‘Tess of the d’Ubervilles’ – Thomas Hardy
When I was twelve I read a lot of Sweet Valley books. I read so many that my mum was rightfully worried about unrealistic life expectations and my English teacher was worried I wasn’t stretching myself intellectually.
One day, my English teacher held me back for a few minutes at the end of the lesson and said it would be a good idea to read the classics. She said a good one to start with would be Tess of the d’Ubervilles.
I was desperate not to be separated from my then favourite cast of American teens, so told my teacher that I had read Tess, then surmised the entire plot as my mum had recently seen it on stage and had decided to debrief me on her arrival home.
I still vividly remember the look on my teachers face and the whirring in my mind as I computed whether or not she believed me; more pertinently – whether I’d be able to hold on to my favourite twin teens.
I don’t think she did believe me, but she kindly pretended to. I did eventually read it and it was sad.
Like I’d said it was back then.
‘Vox’ – Christina Dalcher
In a recent conversation, I diplomatically described my feeling towards this novel as ‘mixed’ when I outright thought that despite the hype, it was disempowering trash, which is another review for another day.
‘Sweet Valley Twins…’ (it had a beige or pale blue cover) – Francine Pascal
This is quite the confession which I don’t think I’ve ever admitted but when I was 12 (it was a big year for lying), I borrowed a SVT book from the library near school and dropped it in the bath. When I tried to return it, the librarian was understandably put out so I just kept saying it was loaned like that.
I can’t really remember what happened. I think they most likely applied a fee to my card which effectively acted as a book ban, but I do remember the innocent way I kept saying – ‘It was like that when I borrowed it.’

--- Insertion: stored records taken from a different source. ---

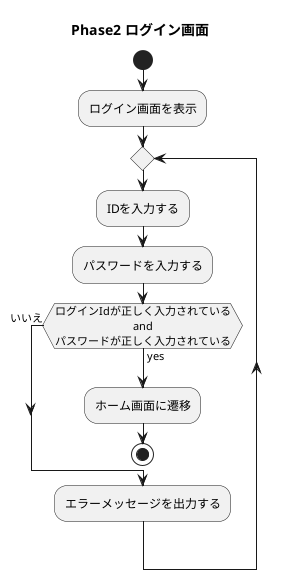
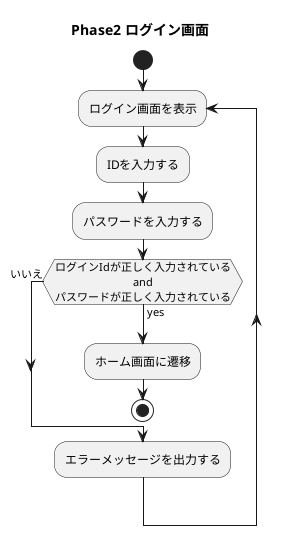
@startuml

title Phase2 ログイン画面
skinparam defaulttextalignment center

start

- :ログイン画面を表示;
- repeat
+ repeat:ログイン画面を表示;
+ 
:IDを入力する;
:パスワードを入力する;
while (ログインIdが正しく入力されている\nand\nパスワードが正しく入力されている) is (yes)
:ホーム画面に遷移;
stop
endwhile (いいえ)
:エラーメッセージを出力する;




@enduml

‘To Kill A Mockingbird’ (and throw ‘Jane Eyre’ in too)
Compulsory reading is the best way to kill any interest in reading (aside from library fees) and that’s why I’ve never read either these books, only the excerpts the teachers said we would absolutely fail our GCSEs without reading.
The contemporary love for both books makes me feel like I should try them again but there’s something drilled into me that makes me sigh when I see either copy.
‘On the Road’ – Jack Kerouac
All I wanted when I dropped out of university was to work at a bookshop and my dream came true when I was invited to interview at Waterstones.
‘Being 20’ roughly translates as ‘challenging time having dropped out and not sure what I’m doing next but I can read cool books and just hang for a while’ which is when I tried On the Road for the first time and couldn’t quite get into it. I tried twice more before I realise I just didn’t like it.
But when the end of that summer came and I was asked to interview and asked my favourite book that was the one I gave. I think it made me feel like I was cool and one good offer away from road tripping (with no driver’s licence) and part of the Beat generation (despite being int the wrong decade and country). To some extent that lie gave me an identity so it makes me smile when I think of it. Particularly as I hate the book so much.